I have yet to meet an entrepreneur who hasn't asked herself the questions: "What the hell am I doing?" and "How in the world did I get into this situation?" According to the SBA, only 33 percent of businesses survive beyond 10 years. Sometimes, one might wonder: If the odds are so stacked against me, is it even worth trying?

At the five-year anniversary of my company, Heritage Link Brands, our biggest marketing initiative of the year fell through. Just a few weeks before it was to begin, our customer, with whom we'd partnered to do the initiative, furloughed 2,000 employees, affecting its ability to execute the very program we spent months working tirelessly to execute. Overnight, my husband and I were left holding a bag of inventory worth hundreds of thousands of dollars, with no clue how we were going to pay our suppliers or staff. Our pillow talk was spent discussing how we could reshuffle funds to cover day-to-day expenses like our mortgage, child care for our two children, and student loans. What a brutal time!

Thank goodness everything worked out, and our company is stronger for the experience. But trust me when I say it was tough.

In the spirit of learning from my hardships, here are some tips on how my company decided to trust ourselves to "know when to hold 'em; know when to fold 'em:"

  • Reach out to trusted advisors: Ours (many of whom had been in our situation before) coached us on how to manage the difficult-but-frank conversations that we had to quickly have with our staff and suppliers as soon as we knew we wouldn't be able to pay our debts in time.

  • Communicate! Often times this may require eating a few pieces of humble pie. In our case, we were very candid with our customer about just how serious the implications of their action (or lack thereof) was to our bottom line. Depending on how they respond, you'll quickly know just how much or little they value your service or product (and relationship). In our case, they committed to making good on the failed program. But sometimes it's when the rubber meets the road that you find out whether or not you need to cultivate or quit your customer.

  • Swipe your credit cards: Yeah, I know this sounds counterintuitive, but as a result of the economic downturn, we knew the prospect of getting traditional funding was bleak. While there were other finance vehicles we could have explored, their interest rates were higher than we wished to spend and not as attractive as leveraging low interest consumer credit cards my husband and I had available.

  • Come to grips with making hard choices—quickly! It's never easy to lay off people, especially when you recognize just how deeply the effect will be felt by your organization. However you have to be ready for anything when it comes to sustainably managing and operating a for-profit business. If you don't take decisive measures (i.e. becoming more efficient when expenses spiral beyond the revenues to support it), it could result in the loss of the entire enterprise.
  • Call on your passion to see you through. Never have I read where starting a business would be easy, and chances are you haven't, either. You likely knew this would be a hard road even before you decided to take the plunge. So take an inventory of "why" exactly you decided to get into business for self in the first place, and see if those same reasons still apply.

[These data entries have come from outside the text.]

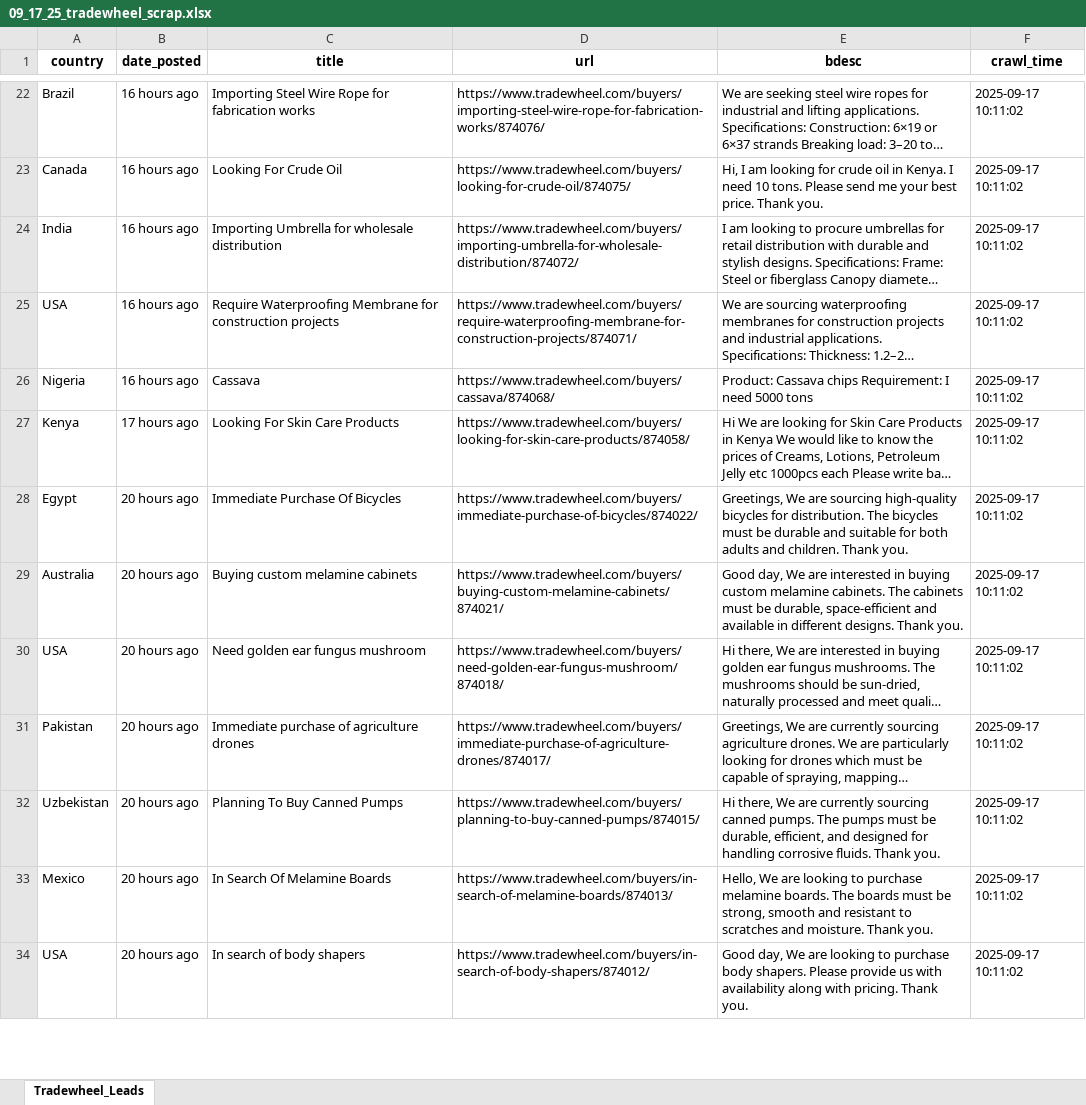
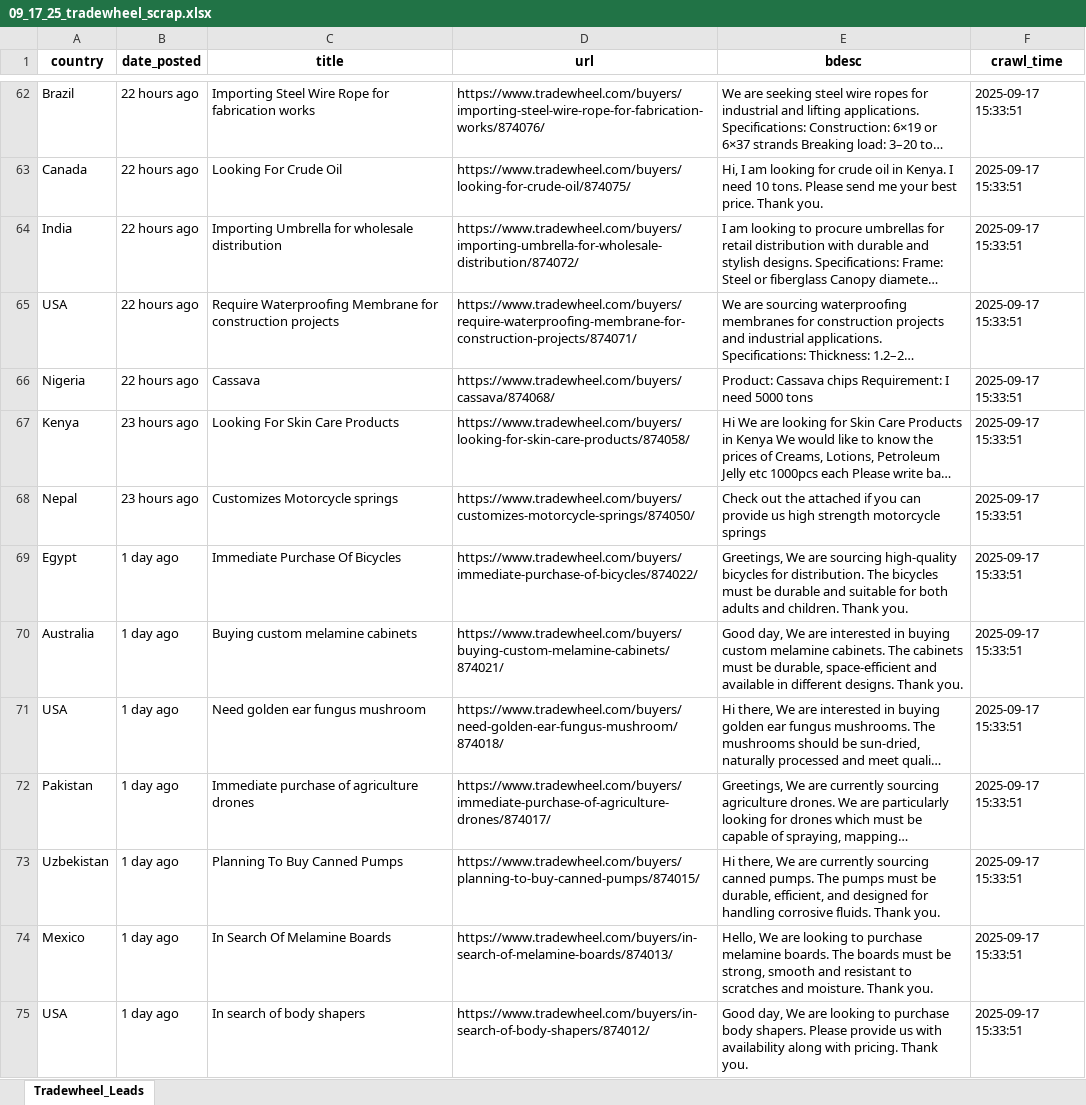
Before and after one commit to XuanKyUEL/tradewheel_scrape, an Excel workbook: data/09_17_25_tradewheel_scrap.xlsx, sheet Tradewheel_Leads, drawn as a sheet; only a part is shown, gaps mark what is left out; long unchanged cells end in …; values as stored, in another font and other column widths than the file's, no borders; addresses are those after the commit; the diff covers the shown part only; the diff names each change by its address in the sheet, - before the commit and + after, or states it on an @@ line.

```diff
--- a/data/09_17_25_tradewheel_scrap.xlsx (sheet Tradewheel_Leads)
+++ b/data/09_17_25_tradewheel_scrap.xlsx (sheet Tradewheel_Leads)
-B62:B66 (date_posted): 16 hours ago
+B62:B66 (date_posted): 22 hours ago
-F62:F67 (crawl_time): 2025-09-17 10:11:02
+F62:F67 (crawl_time): 2025-09-17 15:33:51
-B67 (date_posted): 17 hours ago
+B67 (date_posted): 23 hours ago
+row 68: Nepal | 23 hours ago | Customizes Motorcycle springs | https://www.tradewheel.com/buyers/customizes-motorcycle-springs/874050/ | Check out the attached if you can provide us high strength motorcycle springs | 2025-09-17 15:33:51
-B69:B75 (date_posted): 20 hours ago
+B69:B75 (date_posted): 1 day ago
-F69:F75 (crawl_time): 2025-09-17 10:11:02
+F69:F75 (crawl_time): 2025-09-17 15:33:51
```
Also changed, not shown: 94 added rows, 38 removed rows and 144 edited cells elsewhere in this sheet, 1 other file.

Every amazing entrepreneur I know has honed two difficult skills: 1) the ability to make mountains move to save their business, and 2) the ability to walk away from a business in which they are no longer passionate. Passion can save a business that others may have thought had no chance, just like compassion can save entrepreneurs from forcing themselves to stay the course with a business, even after they realize that is not the best decision.


Weekly wine tip: To soothe the anxiety of difficult decision making, indulge with the 2006 White Oak Syrah. With silky texture and smooth tannins, you know exactly why Wine Enthusiast gave this fine wine 91 points!